The Passion: Redemption through Pain, Not Anti-Semitism
Yes, The Passion is a jolting shocker of a movie. And my immediate reaction as a white, middle-class, non-religious American was pretty much that of Tikkun: If Jesus was about love, why focus on the violence and cruelty? But it is a stunning film, tells the Gospel story in a naturalistic, non-artificial way, completely unlike earlier “Bible” movies. Which include, to my mind, The Last Temptation of Christ, always a favorite book, that as a movie nevertheless remained an intellectual construct punctuated by telling details of brutal "realism." (In 1954, the Pope placed it on the Roman Catholic Index of Forbidden Books.)
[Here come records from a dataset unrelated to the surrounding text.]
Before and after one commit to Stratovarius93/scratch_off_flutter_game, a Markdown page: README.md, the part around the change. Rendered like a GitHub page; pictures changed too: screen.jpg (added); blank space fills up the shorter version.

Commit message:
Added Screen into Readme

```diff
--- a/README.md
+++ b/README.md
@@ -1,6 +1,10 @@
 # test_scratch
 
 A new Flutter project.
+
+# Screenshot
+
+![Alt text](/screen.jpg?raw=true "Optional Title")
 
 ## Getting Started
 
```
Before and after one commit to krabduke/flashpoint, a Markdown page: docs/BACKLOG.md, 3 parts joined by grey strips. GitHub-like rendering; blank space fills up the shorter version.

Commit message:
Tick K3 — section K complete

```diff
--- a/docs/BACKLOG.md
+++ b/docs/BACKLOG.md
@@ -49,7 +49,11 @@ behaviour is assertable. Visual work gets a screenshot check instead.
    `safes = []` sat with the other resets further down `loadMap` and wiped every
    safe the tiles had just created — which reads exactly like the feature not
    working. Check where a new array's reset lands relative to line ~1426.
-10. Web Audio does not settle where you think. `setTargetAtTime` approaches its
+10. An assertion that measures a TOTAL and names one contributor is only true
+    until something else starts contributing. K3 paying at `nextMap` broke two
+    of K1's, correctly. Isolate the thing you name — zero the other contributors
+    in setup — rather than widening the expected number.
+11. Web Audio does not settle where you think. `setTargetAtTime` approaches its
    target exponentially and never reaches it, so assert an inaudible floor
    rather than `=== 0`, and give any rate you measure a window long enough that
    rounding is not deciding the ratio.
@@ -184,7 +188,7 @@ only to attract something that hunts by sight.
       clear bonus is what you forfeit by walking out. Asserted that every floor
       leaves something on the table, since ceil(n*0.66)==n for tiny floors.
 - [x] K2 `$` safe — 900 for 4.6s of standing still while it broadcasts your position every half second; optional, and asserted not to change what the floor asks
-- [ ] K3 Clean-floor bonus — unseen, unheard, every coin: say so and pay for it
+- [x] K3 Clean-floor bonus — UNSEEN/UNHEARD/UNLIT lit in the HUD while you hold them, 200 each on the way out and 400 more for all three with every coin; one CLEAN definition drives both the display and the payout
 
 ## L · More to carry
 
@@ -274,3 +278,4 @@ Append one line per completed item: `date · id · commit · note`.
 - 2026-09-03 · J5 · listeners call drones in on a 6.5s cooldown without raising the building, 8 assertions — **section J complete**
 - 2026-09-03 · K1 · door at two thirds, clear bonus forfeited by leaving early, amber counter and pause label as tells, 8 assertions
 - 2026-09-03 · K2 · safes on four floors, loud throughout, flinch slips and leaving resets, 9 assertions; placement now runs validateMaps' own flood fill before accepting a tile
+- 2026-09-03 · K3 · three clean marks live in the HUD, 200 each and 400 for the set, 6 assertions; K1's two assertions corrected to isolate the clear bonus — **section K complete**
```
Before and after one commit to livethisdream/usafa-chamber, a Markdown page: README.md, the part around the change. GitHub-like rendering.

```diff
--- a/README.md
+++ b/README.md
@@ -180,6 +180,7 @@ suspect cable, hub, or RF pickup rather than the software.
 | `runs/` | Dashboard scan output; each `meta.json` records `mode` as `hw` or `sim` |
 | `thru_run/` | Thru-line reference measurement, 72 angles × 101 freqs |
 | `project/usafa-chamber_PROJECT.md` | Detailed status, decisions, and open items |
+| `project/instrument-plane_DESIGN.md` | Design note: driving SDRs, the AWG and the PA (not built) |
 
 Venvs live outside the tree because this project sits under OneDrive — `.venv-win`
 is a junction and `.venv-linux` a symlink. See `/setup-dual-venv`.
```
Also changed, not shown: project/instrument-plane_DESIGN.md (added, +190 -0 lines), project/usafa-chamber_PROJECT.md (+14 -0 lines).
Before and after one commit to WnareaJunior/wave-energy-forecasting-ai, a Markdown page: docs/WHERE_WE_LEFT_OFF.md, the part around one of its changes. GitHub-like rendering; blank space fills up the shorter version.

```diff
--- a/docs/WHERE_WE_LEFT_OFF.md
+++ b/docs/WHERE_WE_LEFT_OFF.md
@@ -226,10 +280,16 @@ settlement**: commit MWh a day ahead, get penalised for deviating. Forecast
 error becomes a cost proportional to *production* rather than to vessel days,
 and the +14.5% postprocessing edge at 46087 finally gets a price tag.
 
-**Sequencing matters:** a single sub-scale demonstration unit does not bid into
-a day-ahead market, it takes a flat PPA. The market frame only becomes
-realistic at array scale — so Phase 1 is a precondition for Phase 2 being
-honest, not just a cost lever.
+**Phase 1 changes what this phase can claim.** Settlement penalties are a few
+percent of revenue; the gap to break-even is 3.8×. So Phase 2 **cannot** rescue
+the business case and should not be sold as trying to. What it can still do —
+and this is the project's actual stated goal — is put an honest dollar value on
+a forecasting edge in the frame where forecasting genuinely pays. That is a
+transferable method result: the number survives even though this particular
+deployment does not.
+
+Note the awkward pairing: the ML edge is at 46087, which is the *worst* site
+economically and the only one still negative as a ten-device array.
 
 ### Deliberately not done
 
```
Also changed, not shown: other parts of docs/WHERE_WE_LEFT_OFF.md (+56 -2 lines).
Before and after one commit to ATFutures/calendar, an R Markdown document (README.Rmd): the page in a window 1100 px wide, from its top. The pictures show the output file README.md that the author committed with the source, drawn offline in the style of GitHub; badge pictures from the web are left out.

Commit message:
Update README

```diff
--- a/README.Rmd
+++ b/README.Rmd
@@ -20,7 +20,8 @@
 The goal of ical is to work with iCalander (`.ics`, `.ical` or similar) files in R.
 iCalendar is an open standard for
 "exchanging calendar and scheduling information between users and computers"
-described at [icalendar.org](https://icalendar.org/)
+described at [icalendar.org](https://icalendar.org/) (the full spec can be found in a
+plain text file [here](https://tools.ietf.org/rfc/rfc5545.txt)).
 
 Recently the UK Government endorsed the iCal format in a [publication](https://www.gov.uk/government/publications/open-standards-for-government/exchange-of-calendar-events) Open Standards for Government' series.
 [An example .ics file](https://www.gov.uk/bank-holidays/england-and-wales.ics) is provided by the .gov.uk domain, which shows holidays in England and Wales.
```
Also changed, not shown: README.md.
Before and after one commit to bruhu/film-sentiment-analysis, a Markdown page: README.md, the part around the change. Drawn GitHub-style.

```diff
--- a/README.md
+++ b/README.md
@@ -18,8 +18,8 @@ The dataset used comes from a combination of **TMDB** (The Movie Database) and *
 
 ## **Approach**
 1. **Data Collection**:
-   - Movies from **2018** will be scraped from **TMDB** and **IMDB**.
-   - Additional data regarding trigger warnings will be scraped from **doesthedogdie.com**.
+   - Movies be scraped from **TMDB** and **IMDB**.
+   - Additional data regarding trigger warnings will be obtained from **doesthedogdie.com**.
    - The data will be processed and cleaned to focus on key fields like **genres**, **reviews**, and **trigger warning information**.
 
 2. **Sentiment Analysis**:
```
Kazantzakis yearned to go beyond Tolstoy, to leave off writing for religion — but in the end he was a political person too much involved in the tumultuous events of Europe in the 20th Century to remain aloof, who spent his entire adult life as a political activist (nationalist to communist to socialist) and passionate student of not just Christianity but the Buddha. Mel Gibson, too, is on a quest as a film-maker. We have seen his nationalistic concerns in Brave Heart and The Patriot, and now we see the expansion and explicit spiritualization of the quest to its most magnified form in The Passion. Gibson’s heroes seek freedom and redemption in a world where pain is the norm (also true of The Road Warrior and even Lethal Weapon). Given this predilection, what other kind of religious movie could we expect from him than the one we got, focusing on the last 12 excruciating hours of Christ’s life?
However discomfited my reaction The Passion may have been, most of the audience, which was Hispanic and therefore probably Catholic, was visibly moved by the experience, many in tears. While I was concerned that the Jewish temple priests were the political villains they probably actually were and that Pontius Pilate was portrayed as a thoughtful, sensitive kind of 2004 guy who really respected his wife’s opinion (unlikely given what we know about him), this is not the take-away of believers who see it as an uplifting reaffirmation of the willingness of God to manifest and share and redeem human evil. (Chatting with the Catholic family who own our favorite Mexican restaurant before the movie, this was also their opinion.)
So, I wondered about Gibson’s own views, and quickly discovered a large part of his inspiration came from a 19th Century book written by a Catholic nun entitled The Dolorous Passion of Our Lord Jesus Christ, a retelling in first-person of more-or-less the same events as the movie. The Amazon reviewers, mostly Catholic, found the work inspiring and uplifting – not having read the book I can’t say what its attitude to the Jews or Romans was, but there was no mention whatsoever of either group in the comments. Rather these readers took it as an internal tale about a being who literally suffered in their stead.
My final thought about The Passion was that however imperfect the Christian church has been and is, it has helped shape the modern world in which we view with opprobrium what were in earlier time’s really quite ordinary forms of punishment and legal practices.